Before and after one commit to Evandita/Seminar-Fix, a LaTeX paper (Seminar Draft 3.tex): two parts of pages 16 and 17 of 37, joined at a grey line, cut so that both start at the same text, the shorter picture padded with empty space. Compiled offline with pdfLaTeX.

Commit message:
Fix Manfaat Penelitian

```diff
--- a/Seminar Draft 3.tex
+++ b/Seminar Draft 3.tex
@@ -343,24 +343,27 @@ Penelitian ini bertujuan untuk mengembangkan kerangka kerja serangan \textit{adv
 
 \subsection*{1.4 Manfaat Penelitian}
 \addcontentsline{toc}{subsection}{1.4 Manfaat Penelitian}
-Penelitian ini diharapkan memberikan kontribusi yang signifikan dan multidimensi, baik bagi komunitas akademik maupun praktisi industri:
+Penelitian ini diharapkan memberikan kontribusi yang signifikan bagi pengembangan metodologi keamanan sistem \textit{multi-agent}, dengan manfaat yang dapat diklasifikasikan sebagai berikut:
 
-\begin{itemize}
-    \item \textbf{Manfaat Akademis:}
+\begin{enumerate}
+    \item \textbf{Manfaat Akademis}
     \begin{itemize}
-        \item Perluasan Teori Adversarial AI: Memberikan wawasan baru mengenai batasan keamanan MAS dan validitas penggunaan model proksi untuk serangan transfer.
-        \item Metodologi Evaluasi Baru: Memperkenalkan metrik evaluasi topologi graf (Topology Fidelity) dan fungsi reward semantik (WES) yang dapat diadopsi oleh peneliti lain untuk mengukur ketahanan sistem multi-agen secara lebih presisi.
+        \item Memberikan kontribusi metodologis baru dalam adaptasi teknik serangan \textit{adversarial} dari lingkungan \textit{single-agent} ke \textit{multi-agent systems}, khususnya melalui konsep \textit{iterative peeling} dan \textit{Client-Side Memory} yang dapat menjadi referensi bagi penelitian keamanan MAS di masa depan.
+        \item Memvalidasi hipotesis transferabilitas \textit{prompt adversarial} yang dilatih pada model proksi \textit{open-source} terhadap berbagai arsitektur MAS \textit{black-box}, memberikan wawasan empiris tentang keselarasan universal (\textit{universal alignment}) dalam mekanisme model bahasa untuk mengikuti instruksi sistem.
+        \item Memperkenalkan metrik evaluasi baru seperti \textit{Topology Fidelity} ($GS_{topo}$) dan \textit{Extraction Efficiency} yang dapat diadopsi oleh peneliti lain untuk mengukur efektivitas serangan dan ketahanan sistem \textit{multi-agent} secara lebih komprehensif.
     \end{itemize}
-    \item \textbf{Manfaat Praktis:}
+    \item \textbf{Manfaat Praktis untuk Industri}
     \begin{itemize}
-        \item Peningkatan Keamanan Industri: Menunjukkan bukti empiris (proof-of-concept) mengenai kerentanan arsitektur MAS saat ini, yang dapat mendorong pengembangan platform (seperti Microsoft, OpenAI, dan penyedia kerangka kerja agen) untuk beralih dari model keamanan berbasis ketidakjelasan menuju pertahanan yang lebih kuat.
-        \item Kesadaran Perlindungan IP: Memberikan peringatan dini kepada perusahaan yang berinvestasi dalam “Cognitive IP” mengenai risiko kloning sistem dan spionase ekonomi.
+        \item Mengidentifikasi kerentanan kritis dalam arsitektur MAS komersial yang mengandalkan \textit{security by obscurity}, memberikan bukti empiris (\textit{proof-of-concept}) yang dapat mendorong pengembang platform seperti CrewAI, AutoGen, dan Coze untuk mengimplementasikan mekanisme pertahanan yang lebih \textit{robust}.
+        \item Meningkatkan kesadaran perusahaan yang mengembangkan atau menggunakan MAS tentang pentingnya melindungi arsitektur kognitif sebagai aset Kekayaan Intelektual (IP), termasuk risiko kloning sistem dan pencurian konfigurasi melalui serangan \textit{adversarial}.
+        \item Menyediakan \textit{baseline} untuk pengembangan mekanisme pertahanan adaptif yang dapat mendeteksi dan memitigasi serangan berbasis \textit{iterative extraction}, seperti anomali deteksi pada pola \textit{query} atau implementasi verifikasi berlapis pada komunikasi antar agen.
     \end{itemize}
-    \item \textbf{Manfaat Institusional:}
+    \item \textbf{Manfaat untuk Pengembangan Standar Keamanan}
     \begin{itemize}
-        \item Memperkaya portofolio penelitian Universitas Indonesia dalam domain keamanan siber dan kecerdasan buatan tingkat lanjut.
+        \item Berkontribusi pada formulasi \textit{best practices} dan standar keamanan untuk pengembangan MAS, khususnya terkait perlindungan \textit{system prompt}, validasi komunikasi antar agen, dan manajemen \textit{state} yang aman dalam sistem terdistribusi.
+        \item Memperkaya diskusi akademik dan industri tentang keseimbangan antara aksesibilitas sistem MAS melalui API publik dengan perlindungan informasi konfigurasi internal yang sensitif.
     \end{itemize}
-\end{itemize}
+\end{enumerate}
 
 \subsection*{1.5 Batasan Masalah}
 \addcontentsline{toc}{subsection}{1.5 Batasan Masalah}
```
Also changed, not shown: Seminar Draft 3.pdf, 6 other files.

***

How to complete this task:
Only lines of the data holding the word "bukti" go in the answer. Please copy each of them.

Output for this task:
-        \item Peningkatan Keamanan Industri: Menunjukkan bukti empiris (proof-of-concept) mengenai kerentanan arsitektur MAS saat ini, yang dapat mendorong pengembangan platform (seperti Microsoft, OpenAI, dan penyedia kerangka kerja agen) untuk beralih dari model keamanan berbasis ketidakjelasan menuju pertahanan yang lebih kuat.
+        \item Mengidentifikasi kerentanan kritis dalam arsitektur MAS komersial yang mengandalkan \textit{security by obscurity}, memberikan bukti empiris (\textit{proof-of-concept}) yang dapat mendorong pengembang platform seperti CrewAI, AutoGen, dan Coze untuk mengimplementasikan mekanisme pertahanan yang lebih \textit{robust}.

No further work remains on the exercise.